** Opening Supplied material block **

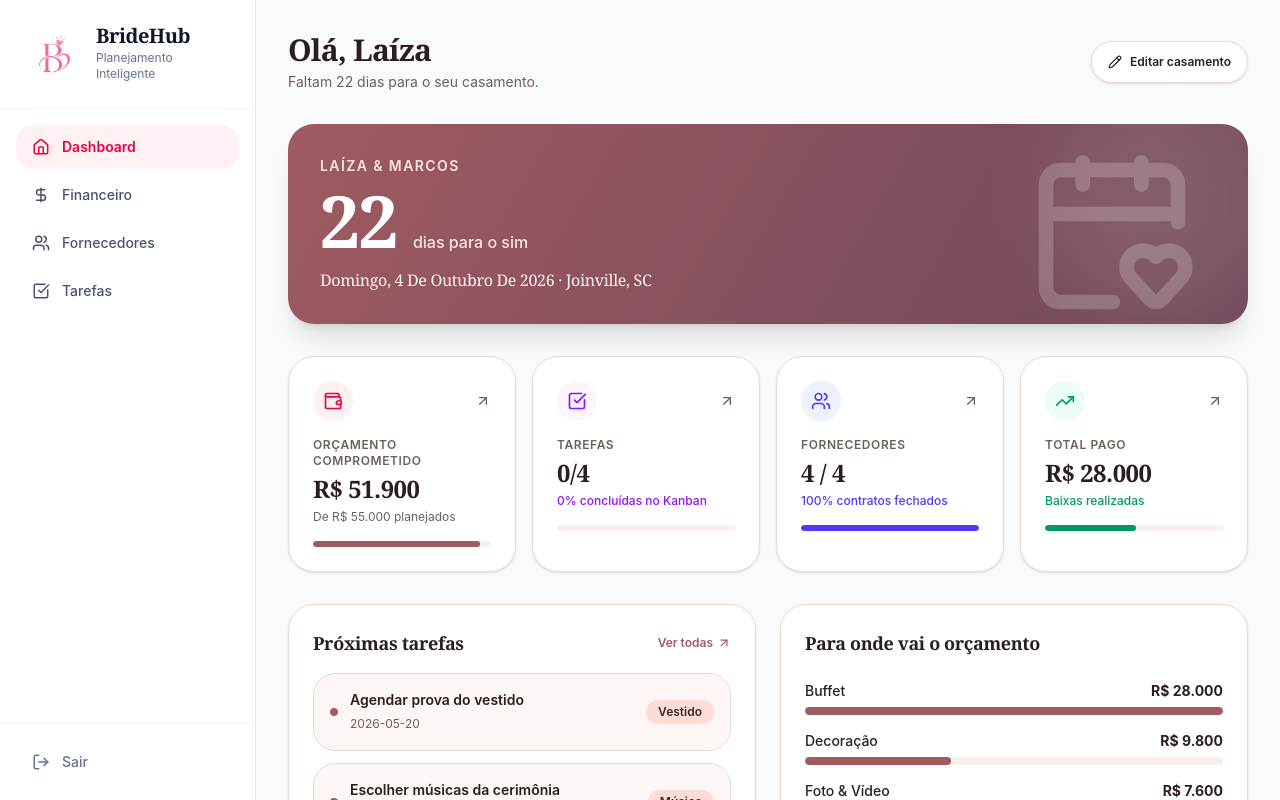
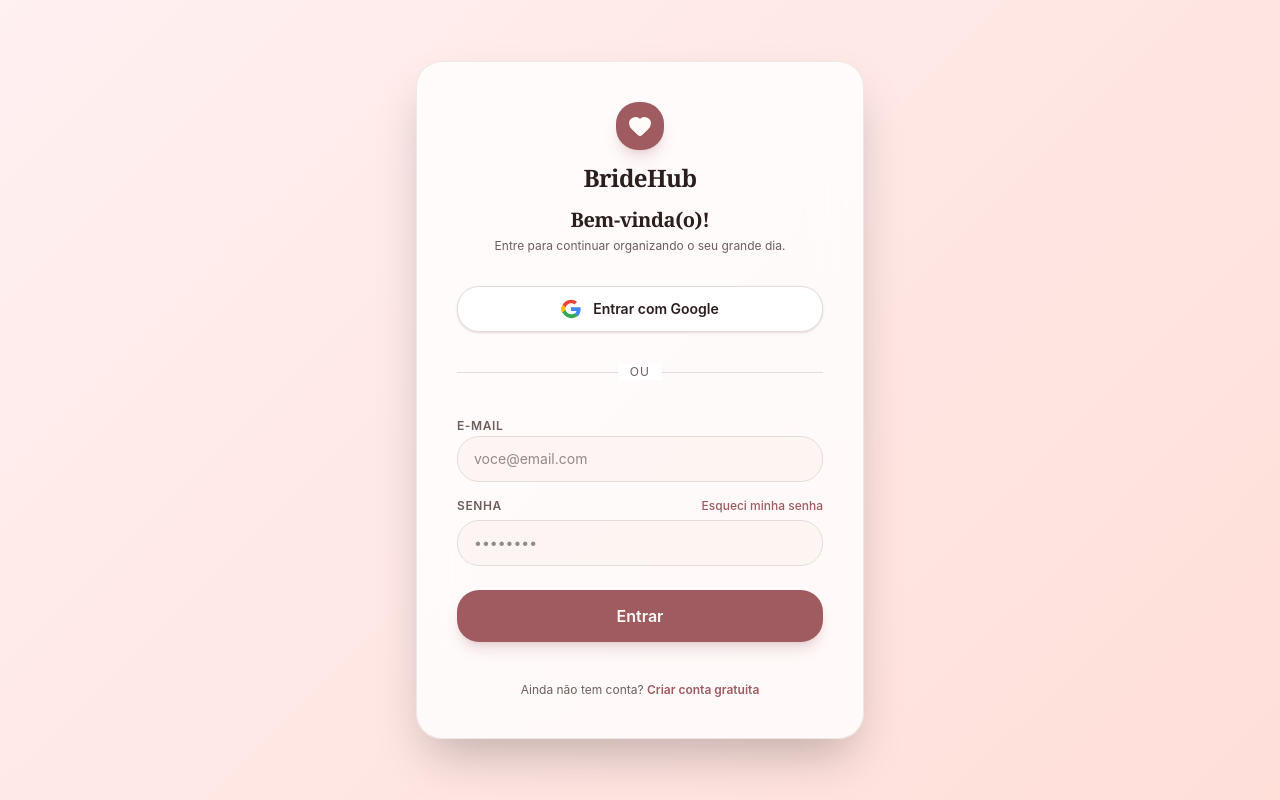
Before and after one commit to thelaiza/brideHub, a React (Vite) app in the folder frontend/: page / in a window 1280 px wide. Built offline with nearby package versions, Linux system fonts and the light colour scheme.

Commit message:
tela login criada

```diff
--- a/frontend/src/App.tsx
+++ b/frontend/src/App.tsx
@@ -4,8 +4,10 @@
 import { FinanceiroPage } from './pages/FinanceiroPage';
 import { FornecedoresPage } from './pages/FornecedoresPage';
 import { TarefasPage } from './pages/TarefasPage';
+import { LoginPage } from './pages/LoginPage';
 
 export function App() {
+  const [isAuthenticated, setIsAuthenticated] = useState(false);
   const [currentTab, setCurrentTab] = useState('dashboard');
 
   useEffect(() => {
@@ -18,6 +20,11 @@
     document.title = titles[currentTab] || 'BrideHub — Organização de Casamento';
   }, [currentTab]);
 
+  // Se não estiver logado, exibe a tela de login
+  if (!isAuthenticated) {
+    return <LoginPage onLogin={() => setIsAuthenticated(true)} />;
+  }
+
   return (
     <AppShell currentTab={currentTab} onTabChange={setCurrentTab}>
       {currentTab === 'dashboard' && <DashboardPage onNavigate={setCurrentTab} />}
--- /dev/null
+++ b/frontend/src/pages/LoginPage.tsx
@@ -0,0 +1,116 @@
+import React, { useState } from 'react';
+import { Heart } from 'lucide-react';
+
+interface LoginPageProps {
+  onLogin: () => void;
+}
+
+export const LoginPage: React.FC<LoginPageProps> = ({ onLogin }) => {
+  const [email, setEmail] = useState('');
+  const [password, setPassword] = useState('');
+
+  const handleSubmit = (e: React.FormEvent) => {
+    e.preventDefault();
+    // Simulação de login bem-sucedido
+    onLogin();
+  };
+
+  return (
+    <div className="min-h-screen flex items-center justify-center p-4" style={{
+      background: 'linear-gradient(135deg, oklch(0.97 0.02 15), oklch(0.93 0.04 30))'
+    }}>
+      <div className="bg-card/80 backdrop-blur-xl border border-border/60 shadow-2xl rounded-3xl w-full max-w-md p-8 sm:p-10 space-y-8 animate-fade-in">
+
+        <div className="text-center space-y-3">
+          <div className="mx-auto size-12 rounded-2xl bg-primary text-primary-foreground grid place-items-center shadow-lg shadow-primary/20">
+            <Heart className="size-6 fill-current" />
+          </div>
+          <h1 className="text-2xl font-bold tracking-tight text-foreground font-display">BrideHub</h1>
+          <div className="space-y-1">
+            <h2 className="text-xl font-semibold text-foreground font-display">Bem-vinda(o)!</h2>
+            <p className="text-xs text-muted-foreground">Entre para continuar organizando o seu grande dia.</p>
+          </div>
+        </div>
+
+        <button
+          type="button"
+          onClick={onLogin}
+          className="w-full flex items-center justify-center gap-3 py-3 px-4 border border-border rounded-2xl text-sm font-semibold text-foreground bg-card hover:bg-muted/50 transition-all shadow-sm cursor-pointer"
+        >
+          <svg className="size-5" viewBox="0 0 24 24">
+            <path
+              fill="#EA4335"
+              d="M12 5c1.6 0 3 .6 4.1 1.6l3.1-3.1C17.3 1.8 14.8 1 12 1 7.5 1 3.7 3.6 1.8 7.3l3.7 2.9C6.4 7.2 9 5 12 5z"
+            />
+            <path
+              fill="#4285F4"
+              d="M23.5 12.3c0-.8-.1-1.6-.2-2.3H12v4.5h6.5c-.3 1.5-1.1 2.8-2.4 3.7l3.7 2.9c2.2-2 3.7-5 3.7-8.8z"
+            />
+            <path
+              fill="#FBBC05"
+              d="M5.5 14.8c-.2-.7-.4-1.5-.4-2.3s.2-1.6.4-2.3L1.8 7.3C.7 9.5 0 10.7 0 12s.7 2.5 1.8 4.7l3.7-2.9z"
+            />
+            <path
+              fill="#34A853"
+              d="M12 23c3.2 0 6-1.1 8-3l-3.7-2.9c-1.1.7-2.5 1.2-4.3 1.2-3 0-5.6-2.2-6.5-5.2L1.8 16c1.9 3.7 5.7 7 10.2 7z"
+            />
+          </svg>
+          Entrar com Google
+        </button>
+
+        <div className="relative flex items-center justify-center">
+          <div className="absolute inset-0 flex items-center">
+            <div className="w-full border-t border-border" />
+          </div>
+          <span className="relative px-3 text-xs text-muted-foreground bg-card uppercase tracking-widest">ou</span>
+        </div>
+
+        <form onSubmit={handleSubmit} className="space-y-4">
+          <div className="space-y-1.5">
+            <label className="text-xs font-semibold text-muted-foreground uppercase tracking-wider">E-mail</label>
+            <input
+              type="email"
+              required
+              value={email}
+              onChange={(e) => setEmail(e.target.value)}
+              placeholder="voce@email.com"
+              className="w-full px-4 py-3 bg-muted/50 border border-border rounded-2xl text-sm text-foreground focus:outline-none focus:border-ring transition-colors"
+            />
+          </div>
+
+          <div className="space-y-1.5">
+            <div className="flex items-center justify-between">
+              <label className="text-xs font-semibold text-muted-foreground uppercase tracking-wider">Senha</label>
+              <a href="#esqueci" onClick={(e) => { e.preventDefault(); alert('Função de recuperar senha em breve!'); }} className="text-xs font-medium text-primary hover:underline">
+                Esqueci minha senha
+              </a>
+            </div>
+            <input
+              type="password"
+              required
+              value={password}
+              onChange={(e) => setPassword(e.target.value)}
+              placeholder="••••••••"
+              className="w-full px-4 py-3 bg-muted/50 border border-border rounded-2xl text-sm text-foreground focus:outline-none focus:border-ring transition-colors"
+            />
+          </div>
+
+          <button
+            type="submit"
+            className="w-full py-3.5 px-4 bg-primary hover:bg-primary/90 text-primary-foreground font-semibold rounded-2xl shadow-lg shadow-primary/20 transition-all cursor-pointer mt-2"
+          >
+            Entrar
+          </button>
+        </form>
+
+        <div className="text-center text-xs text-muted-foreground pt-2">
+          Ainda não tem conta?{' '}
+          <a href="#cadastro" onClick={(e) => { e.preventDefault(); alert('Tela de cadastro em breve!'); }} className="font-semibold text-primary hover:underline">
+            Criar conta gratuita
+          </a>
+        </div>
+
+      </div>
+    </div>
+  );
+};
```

** Closing Supplied material block **

### Aim of the exercise
Reprint the entries above exactly, images removed.

### Task output
Before and after one commit to thelaiza/brideHub, a React (Vite) app in the folder frontend/: page / in a window 1280 px wide. Built offline with nearby package versions, Linux system fonts and the light colour scheme.

Commit message:
tela login criada

```diff
--- a/frontend/src/App.tsx
+++ b/frontend/src/App.tsx
@@ -4,8 +4,10 @@
 import { FinanceiroPage } from './pages/FinanceiroPage';
 import { FornecedoresPage } from './pages/FornecedoresPage';
 import { TarefasPage } from './pages/TarefasPage';
+import { LoginPage } from './pages/LoginPage';
 
 export function App() {
+  const [isAuthenticated, setIsAuthenticated] = useState(false);
   const [currentTab, setCurrentTab] = useState('dashboard');
 
   useEffect(() => {
@@ -18,6 +20,11 @@
     document.title = titles[currentTab] || 'BrideHub — Organização de Casamento';
   }, [currentTab]);
 
+  // Se não estiver logado, exibe a tela de login
+  if (!isAuthenticated) {
+    return <LoginPage onLogin={() => setIsAuthenticated(true)} />;
+  }
+
   return (
     <AppShell currentTab={currentTab} onTabChange={setCurrentTab}>
       {currentTab === 'dashboard' && <DashboardPage onNavigate={setCurrentTab} />}
--- /dev/null
+++ b/frontend/src/pages/LoginPage.tsx
@@ -0,0 +1,116 @@
+import React, { useState } from 'react';
+import { Heart } from 'lucide-react';
+
+interface LoginPageProps {
+  onLogin: () => void;
+}
+
+export const LoginPage: React.FC<LoginPageProps> = ({ onLogin }) => {
+  const [email, setEmail] = useState('');
+  const [password, setPassword] = useState('');
+
+  const handleSubmit = (e: React.FormEvent) => {
+    e.preventDefault();
+    // Simulação de login bem-sucedido
+    onLogin();
+  };
+
+  return (
+    <div className="min-h-screen flex items-center justify-center p-4" style={{
+      background: 'linear-gradient(135deg, oklch(0.97 0.02 15), oklch(0.93 0.04 30))'
+    }}>
+      <div className="bg-card/80 backdrop-blur-xl border border-border/60 shadow-2xl rounded-3xl w-full max-w-md p-8 sm:p-10 space-y-8 animate-fade-in">
+
+        <div className="text-center space-y-3">
+          <div className="mx-auto size-12 rounded-2xl bg-primary text-primary-foreground grid place-items-center shadow-lg shadow-primary/20">
+            <Heart className="size-6 fill-current" />
+          </div>
+          <h1 className="text-2xl font-bold tracking-tight text-foreground font-display">BrideHub</h1>
+          <div className="space-y-1">
+            <h2 className="text-xl font-semibold text-foreground font-display">Bem-vinda(o)!</h2>
+            <p className="text-xs text-muted-foreground">Entre para continuar organizando o seu grande dia.</p>
+          </div>
+        </div>
+
+        <button
+          type="button"
+          onClick={onLogin}
+          className="w-full flex items-center justify-center gap-3 py-3 px-4 border border-border rounded-2xl text-sm font-semibold text-foreground bg-card hover:bg-muted/50 transition-all shadow-sm cursor-pointer"
+        >
+          <svg className="size-5" viewBox="0 0 24 24">
+            <path
+              fill="#EA4335"
+              d="M12 5c1.6 0 3 .6 4.1 1.6l3.1-3.1C17.3 1.8 14.8 1 12 1 7.5 1 3.7 3.6 1.8 7.3l3.7 2.9C6.4 7.2 9 5 12 5z"
+            />
+            <path
+              fill="#4285F4"
+              d="M23.5 12.3c0-.8-.1-1.6-.2-2.3H12v4.5h6.5c-.3 1.5-1.1 2.8-2.4 3.7l3.7 2.9c2.2-2 3.7-5 3.7-8.8z"
+            />
+            <path
+              fill="#FBBC05"
+              d="M5.5 14.8c-.2-.7-.4-1.5-.4-2.3s.2-1.6.4-2.3L1.8 7.3C.7 9.5 0 10.7 0 12s.7 2.5 1.8 4.7l3.7-2.9z"
+            />
+            <path
+              fill="#34A853"
+              d="M12 23c3.2 0 6-1.1 8-3l-3.7-2.9c-1.1.7-2.5 1.2-4.3 1.2-3 0-5.6-2.2-6.5-5.2L1.8 16c1.9 3.7 5.7 7 10.2 7z"
+            />
+          </svg>
+          Entrar com Google
+        </button>
+
+        <div className="relative flex items-center justify-center">
+          <div className="absolute inset-0 flex items-center">
+            <div className="w-full border-t border-border" />
+          </div>
+          <span className="relative px-3 text-xs text-muted-foreground bg-card uppercase tracking-widest">ou</span>
+        </div>
+
+        <form onSubmit={handleSubmit} className="space-y-4">
+          <div className="space-y-1.5">
+            <label className="text-xs font-semibold text-muted-foreground uppercase tracking-wider">E-mail</label>
+            <input
+              type="email"
+              required
+              value={email}
+              onChange={(e) => setEmail(e.target.value)}
+              placeholder="voce@email.com"
+              className="w-full px-4 py-3 bg-muted/50 border border-border rounded-2xl text-sm text-foreground focus:outline-none focus:border-ring transition-colors"
+            />
+          </div>
+
+          <div className="space-y-1.5">
+            <div className="flex items-center justify-between">
+              <label className="text-xs font-semibold text-muted-foreground uppercase tracking-wider">Senha</label>
+              <a href="#esqueci" onClick={(e) => { e.preventDefault(); alert('Função de recuperar senha em breve!'); }} className="text-xs font-medium text-primary hover:underline">
+                Esqueci minha senha
+              </a>
+            </div>
+            <input
+              type="password"
+              required
+              value={password}
+              onChange={(e) => setPassword(e.target.value)}
+              placeholder="••••••••"
+              className="w-full px-4 py-3 bg-muted/50 border border-border rounded-2xl text-sm text-foreground focus:outline-none focus:border-ring transition-colors"
+            />
+          </div>
+
+          <button
+            type="submit"
+            className="w-full py-3.5 px-4 bg-primary hover:bg-primary/90 text-primary-foreground font-semibold rounded-2xl shadow-lg shadow-primary/20 transition-all cursor-pointer mt-2"
+          >
+            Entrar
+          </button>
+        </form>
+
+        <div className="text-center text-xs text-muted-foreground pt-2">
+          Ainda não tem conta?{' '}
+          <a href="#cadastro" onClick={(e) => { e.preventDefault(); alert('Tela de cadastro em breve!'); }} className="font-semibold text-primary hover:underline">
+            Criar conta gratuita
+          </a>
+        </div>
+
+      </div>
+    </div>
+  );
+};
```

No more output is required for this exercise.